▶ [TASK OBJECTIVE]: What you return should be the full listing, word for word, without a single image.
==*==
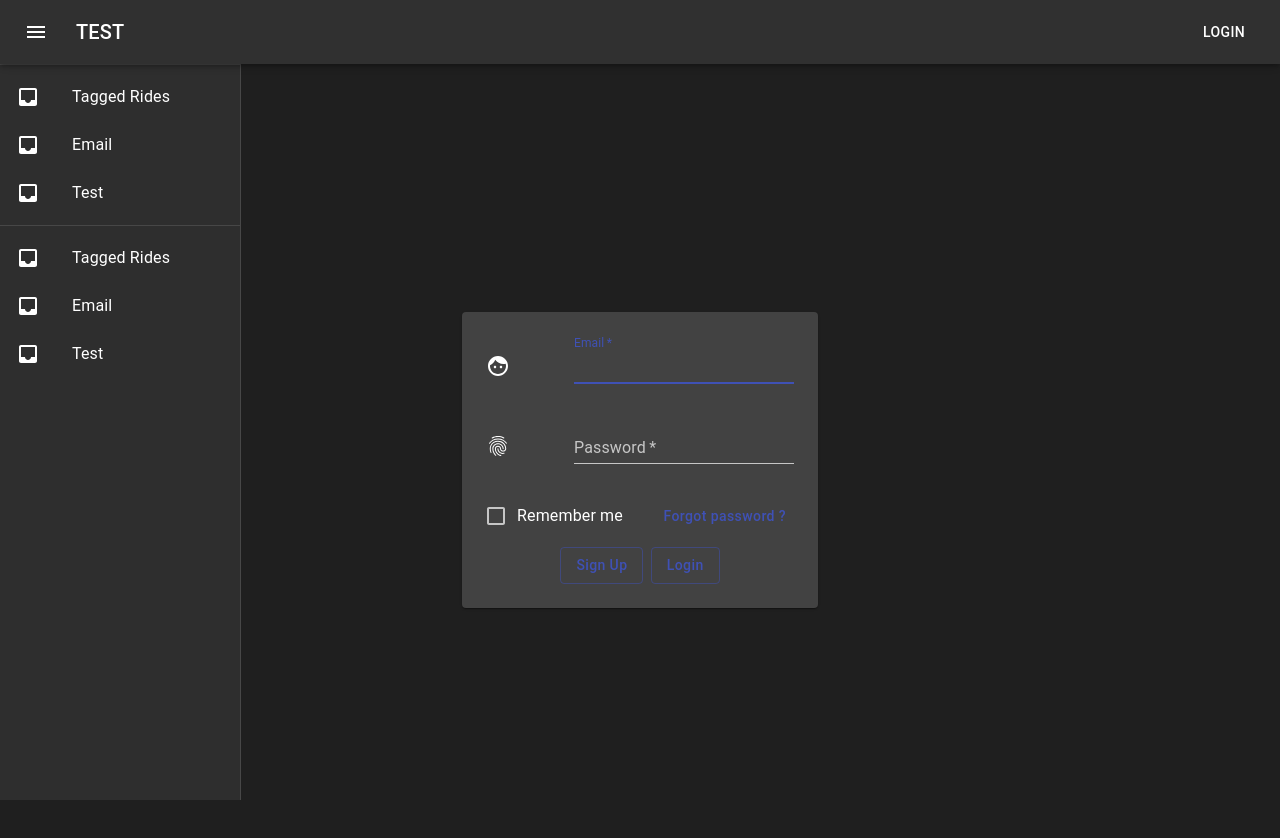
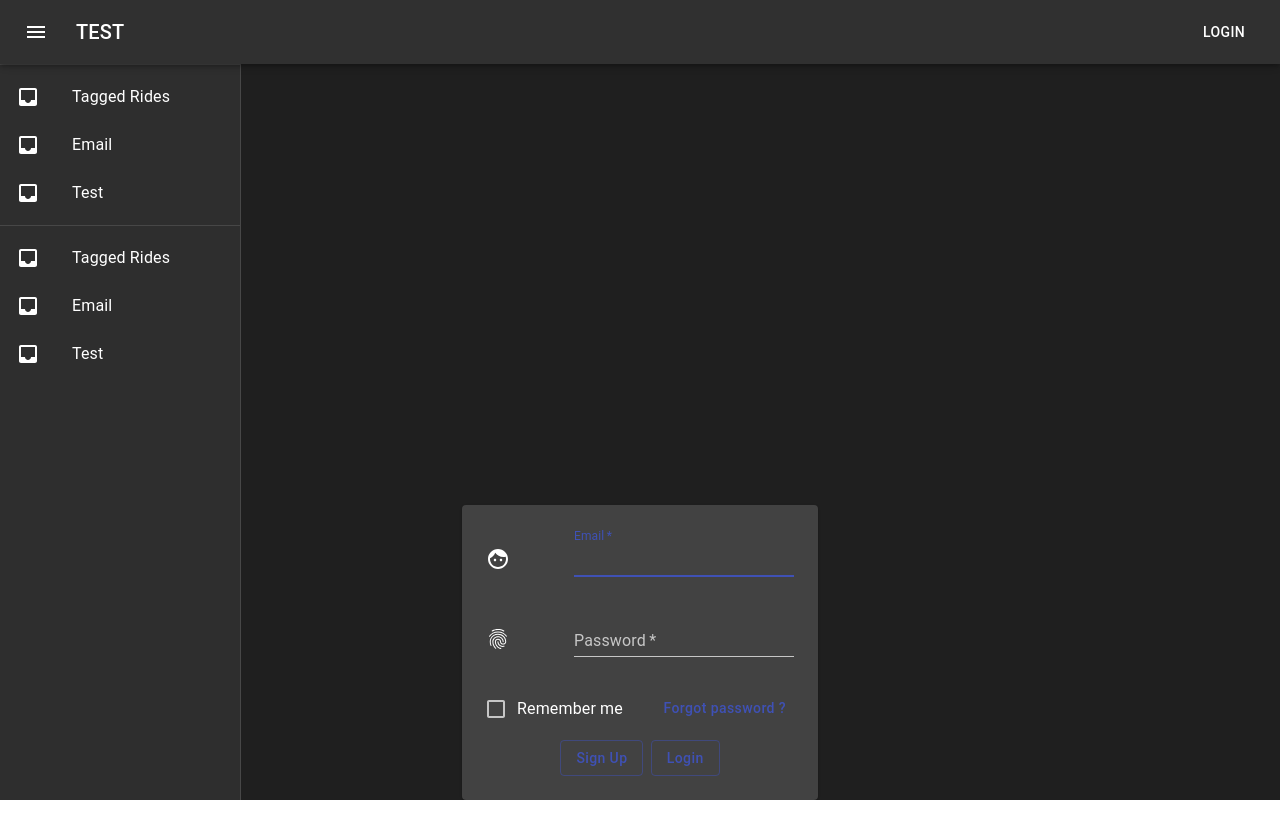
Before and after one commit to eric-do/helo-pelo, a React (Create React App) app in the folder frontend/: page /login in a window 1280 px wide. Shown: the top 838 px of the page. After the commit the page ends 800 px from the top, so only its background shows below. Built offline with nearby package versions, Linux system fonts and the light colour scheme; what ra-data-simple-rest would draw is missing.

Commit message:
Pull navigation into separate components from routes

```diff
--- a/frontend/src/Routes.tsx
+++ b/frontend/src/Routes.tsx
@@ -6,8 +6,7 @@ import { Home, Login, SignUp, Protected, PrivateRoute } from './views';
 import { Admin } from './admin';
 import { logout } from './utils/auth';
 import RideList from './views/rides/RideList';
-import TopAppBar from './navigation/TopAppBar'
-import Drawer from './navigation/Drawer'
+import Navigation from './navigation/Navigation';
 
 const useStyles = makeStyles((theme) => ({
   app: {
@@ -28,20 +27,6 @@ const useStyles = makeStyles((theme) => ({
 export const Routes: FC = () => {
   const classes = useStyles();
   const history = useHistory();
-  const [showDrawer, setDrawer] = useState<boolean>(false)
-
-  const toggleDrawer = (open: boolean) => (
-    event: React.KeyboardEvent | React.MouseEvent
-  ) => {
-    if (
-      event.type === 'keydown' &&
-        ((event as React.KeyboardEvent).key === 'Tab' ||
-         (event as React.KeyboardEvent).key === 'Shift')
-      ) {
-        return;
-      }
-      setDrawer(open);
-  };
 
   return (
     <Switch>
@@ -50,9 +35,8 @@ export const Routes: FC = () => {
       </Route>
 
       <div className={classes.app}>
-        <TopAppBar toggleDrawer={toggleDrawer} isOpen={showDrawer}/>
-        <Drawer toggleDrawer={toggleDrawer} open={showDrawer} />
         <header className={classes.header}>
+          <Navigation />
           <Route path="/login" component={Login} />
           <Route path="/signup" component={SignUp} />
           <Route
--- a/frontend/src/navigation/Drawer.tsx
+++ b/frontend/src/navigation/Drawer.tsx
@@ -93,7 +93,6 @@ const ResponsiveDrawer = ({ open, toggleDrawer }: DrawerProps) => {
 
   return (
     <nav className={classes.drawer} aria-label="Site sections">
-
       <Drawer
         open={open}
         BackdropProps={{ invisible: true }}
--- /dev/null
+++ b/frontend/src/navigation/Navigation.tsx
@@ -0,0 +1,28 @@
+import React, { FC, useState } from 'react';
+import Drawer from './Drawer';
+import TopAppBar from './TopAppBar';
+
+export const Navigation = () => {
+  const [showDrawer, setDrawer] = useState<boolean>(false)
+
+  const toggleDrawer = (open: boolean) => (
+    event: React.KeyboardEvent | React.MouseEvent
+  ) => {
+    if (
+      event.type === 'keydown' &&
+        ((event as React.KeyboardEvent).key === 'Tab' ||
+         (event as React.KeyboardEvent).key === 'Shift')
+      ) {
+        return;
+      }
+      setDrawer(open);
+  };
+  return (
+    <>
+      <TopAppBar toggleDrawer={toggleDrawer} isOpen={showDrawer}/>
+      <Drawer toggleDrawer={toggleDrawer} open={showDrawer}/>
+    </>
+  )
+}
+
+export default Navigation;
--- a/frontend/src/utils/index.ts
+++ b/frontend/src/utils/index.ts
@@ -1,2 +1,3 @@
 export * from './auth';
 export * from './api';
+export * from './datetime';
--- a/frontend/src/views/rides/RideCard.tsx
+++ b/frontend/src/views/rides/RideCard.tsx
@@ -28,7 +28,7 @@ import {
   MoreVert,
   Add
 } from '@material-ui/icons';
-import { getLocalStringFromTimeStamp } from '../../utils/datetime'
+import { getLocalStringFromTimeStamp } from '../../utils'
 import { red, purple, blue } from '@material-ui/core/colors';
 import { getRide, addComment } from '../../utils/api';
 import { logout } from '../../utils/auth';
```
Also changed, not shown: 1 other file (tests, documents, lock files or other folders). Lines whose indentation alone changed are shown as unchanged.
==*==
▶ [EXPECTED ANSWER]:
Before and after one commit to eric-do/helo-pelo, a React (Create React App) app in the folder frontend/: page /login in a window 1280 px wide. Shown: the top 838 px of the page. After the commit the page ends 800 px from the top, so only its background shows below. Built offline with nearby package versions, Linux system fonts and the light colour scheme; what ra-data-simple-rest would draw is missing.

Commit message:
Pull navigation into separate components from routes

```diff
--- a/frontend/src/Routes.tsx
+++ b/frontend/src/Routes.tsx
@@ -6,8 +6,7 @@ import { Home, Login, SignUp, Protected, PrivateRoute } from './views';
 import { Admin } from './admin';
 import { logout } from './utils/auth';
 import RideList from './views/rides/RideList';
-import TopAppBar from './navigation/TopAppBar'
-import Drawer from './navigation/Drawer'
+import Navigation from './navigation/Navigation';
 
 const useStyles = makeStyles((theme) => ({
   app: {
@@ -28,20 +27,6 @@ const useStyles = makeStyles((theme) => ({
 export const Routes: FC = () => {
   const classes = useStyles();
   const history = useHistory();
-  const [showDrawer, setDrawer] = useState<boolean>(false)
-
-  const toggleDrawer = (open: boolean) => (
-    event: React.KeyboardEvent | React.MouseEvent
-  ) => {
-    if (
-      event.type === 'keydown' &&
-        ((event as React.KeyboardEvent).key === 'Tab' ||
-         (event as React.KeyboardEvent).key === 'Shift')
-      ) {
-        return;
-      }
-      setDrawer(open);
-  };
 
   return (
     <Switch>
@@ -50,9 +35,8 @@ export const Routes: FC = () => {
       </Route>
 
       <div className={classes.app}>
-        <TopAppBar toggleDrawer={toggleDrawer} isOpen={showDrawer}/>
-        <Drawer toggleDrawer={toggleDrawer} open={showDrawer} />
         <header className={classes.header}>
+          <Navigation />
           <Route path="/login" component={Login} />
           <Route path="/signup" component={SignUp} />
           <Route
--- a/frontend/src/navigation/Drawer.tsx
+++ b/frontend/src/navigation/Drawer.tsx
@@ -93,7 +93,6 @@ const ResponsiveDrawer = ({ open, toggleDrawer }: DrawerProps) => {
 
   return (
     <nav className={classes.drawer} aria-label="Site sections">
-
       <Drawer
         open={open}
         BackdropProps={{ invisible: true }}
--- /dev/null
+++ b/frontend/src/navigation/Navigation.tsx
@@ -0,0 +1,28 @@
+import React, { FC, useState } from 'react';
+import Drawer from './Drawer';
+import TopAppBar from './TopAppBar';
+
+export const Navigation = () => {
+  const [showDrawer, setDrawer] = useState<boolean>(false)
+
+  const toggleDrawer = (open: boolean) => (
+    event: React.KeyboardEvent | React.MouseEvent
+  ) => {
+    if (
+      event.type === 'keydown' &&
+        ((event as React.KeyboardEvent).key === 'Tab' ||
+         (event as React.KeyboardEvent).key === 'Shift')
+      ) {
+        return;
+      }
+      setDrawer(open);
+  };
+  return (
+    <>
+      <TopAppBar toggleDrawer={toggleDrawer} isOpen={showDrawer}/>
+      <Drawer toggleDrawer={toggleDrawer} open={showDrawer}/>
+    </>
+  )
+}
+
+export default Navigation;
--- a/frontend/src/utils/index.ts
+++ b/frontend/src/utils/index.ts
@@ -1,2 +1,3 @@
 export * from './auth';
 export * from './api';
+export * from './datetime';
--- a/frontend/src/views/rides/RideCard.tsx
+++ b/frontend/src/views/rides/RideCard.tsx
@@ -28,7 +28,7 @@ import {
   MoreVert,
   Add
 } from '@material-ui/icons';
-import { getLocalStringFromTimeStamp } from '../../utils/datetime'
+import { getLocalStringFromTimeStamp } from '../../utils'
 import { red, purple, blue } from '@material-ui/core/colors';
 import { getRide, addComment } from '../../utils/api';
 import { logout } from '../../utils/auth';
```
Also changed, not shown: 1 other file (tests, documents, lock files or other folders). Lines whose indentation alone changed are shown as unchanged.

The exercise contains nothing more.